Citing studies that report 36 percent of all Catholic parishes in the United States identify themselves as multicultural, Msgr. Hurley noted the growing recognition that demographics of the church in the U.S. is changing.
“We’ve been blessed here in Wilmington with vibrant ministries for Hispanic, black, Korean and Native American Catholics,” Msgr. Hurley said. We also have growing populations of West Africans, Indians and Vietnamese, he added.
“My hope is that the Cultural Ministries office is the first step in giving more prominence and emphasis to these ministries.
“It’s an opportunity to learn, to listen and to recognize our parishes are changing and that these different expressions of worship and spirituality can bring new life and vigor into the diocese,” said Msgr. Hurley.
Father Evers said his responsibilities at the new Cultural Ministries office reinforces the church’s mission that “Christ is here for everyone. It’s a very important part of the mission of our diocese and something I value in my own life.”
Father Evers, who has previously served the Hispanic community at St. Peter and Paul Parish in Easton, Md., speaks Spanish and said he’s always found “joy in knowing people who don’t have the customs I grew up with,” their food, culture and language.
The growing diversity of American Catholics is a reflection of the early church, Father Evers said, citing the story of Pentecost, when through the Gift of the Holy Spirit, people speaking different languages were able to understand the Apostles and the church grew into a church that’s universal.

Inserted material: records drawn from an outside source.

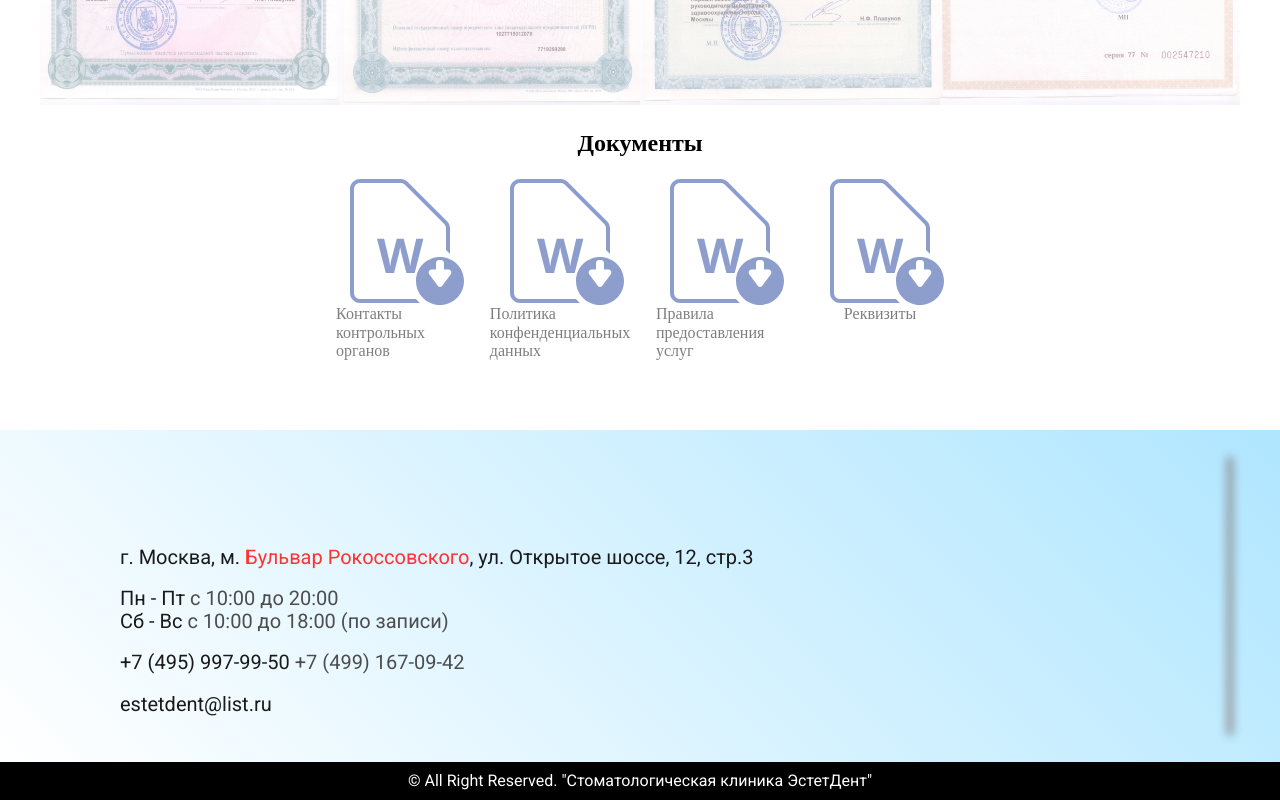
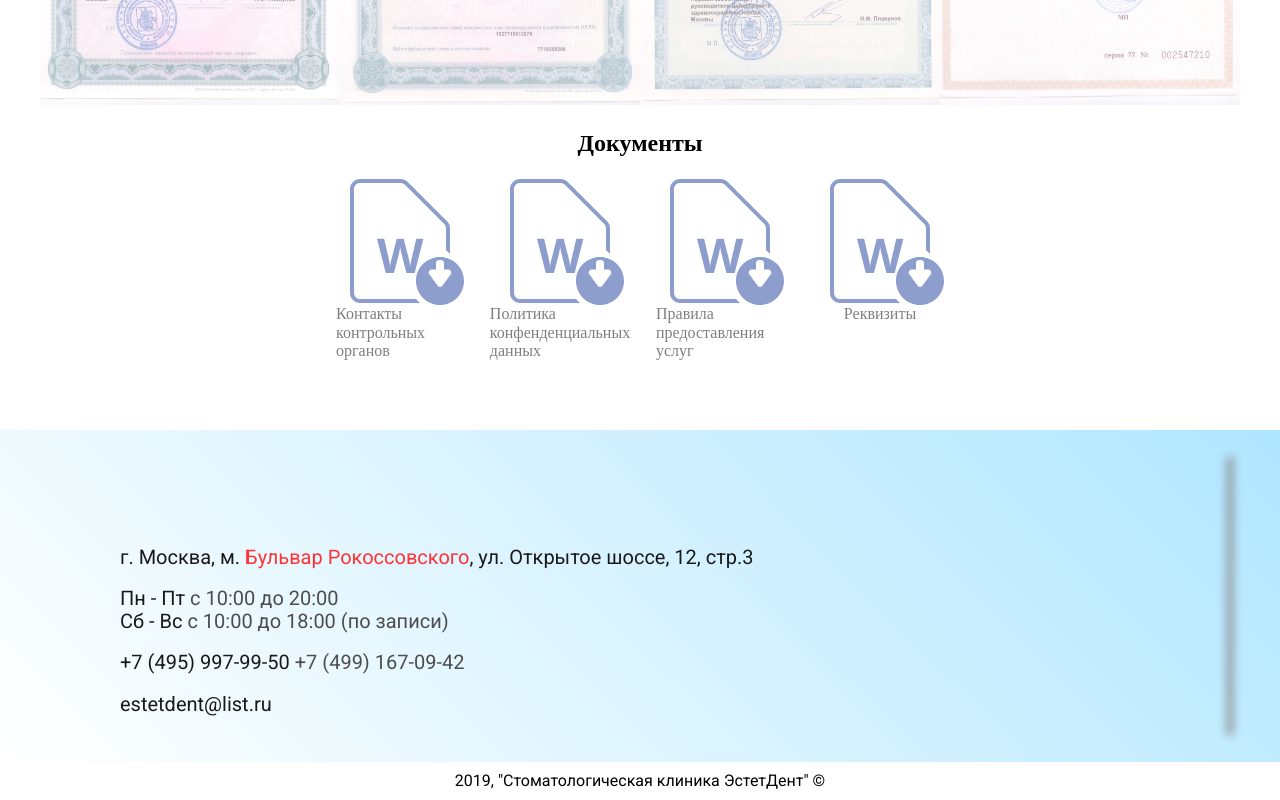
Before and after one commit to Kesishere/estet-dent, a website: page index.html in a window 1280 px wide. Shown: the part 2876-3676 px from the top of the page. Drawn offline with Linux system fonts and the light colour scheme.

Commit message:
Update colors

```diff
--- a/index.html
+++ b/index.html
@@ -206,6 +206,6 @@
 			</div>
 		</section>
 	</main>
-	<footer class="footer">© All Right Reserved. "Стоматологическая клиника ЭстетДент"</footer>
+	<footer class="footer">2019, "Стоматологическая клиника ЭстетДент" ©</footer>
 </body>
 </html>
--- a/styles.css
+++ b/styles.css
@@ -1,6 +1,5 @@
 /**
 TODO Breakpints 360px 1200px
-
 */
 
 section {
@@ -238,8 +237,8 @@ a:hover {
 }
 
 .footer {
-	background: black;
-	color: #fff;
+	background: #fff;
+	color: #000;
 	display: flex;
 	align-items: center;
 	justify-content: center;
```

Father Evers said he hopes to give the four diocesan coordinators of ethnic ministries — Father Paul Williams OFM, for Ministry for Black Catholics; Father Ochoa, who is succeeding Father Emerson Rodriguez, OFM, who has been transferred by his order; Father Tae-Guen Peter Kim of the Korean Catholic Community; and Sharon Ward, coordinator of Native American Ministry — greater attention on the diocesan level to help them succeed and “improve the work they’ve already been caring about for some time now.”
Father Evers has no set agenda for his new responsibilities, he said.
“For me, ministry always starts with learning before you start changing anything. I’m pretty enthusiastic about it. I’m going to approach the ministry and the job with an open heart and arms. That’s how the Lord approaches us.”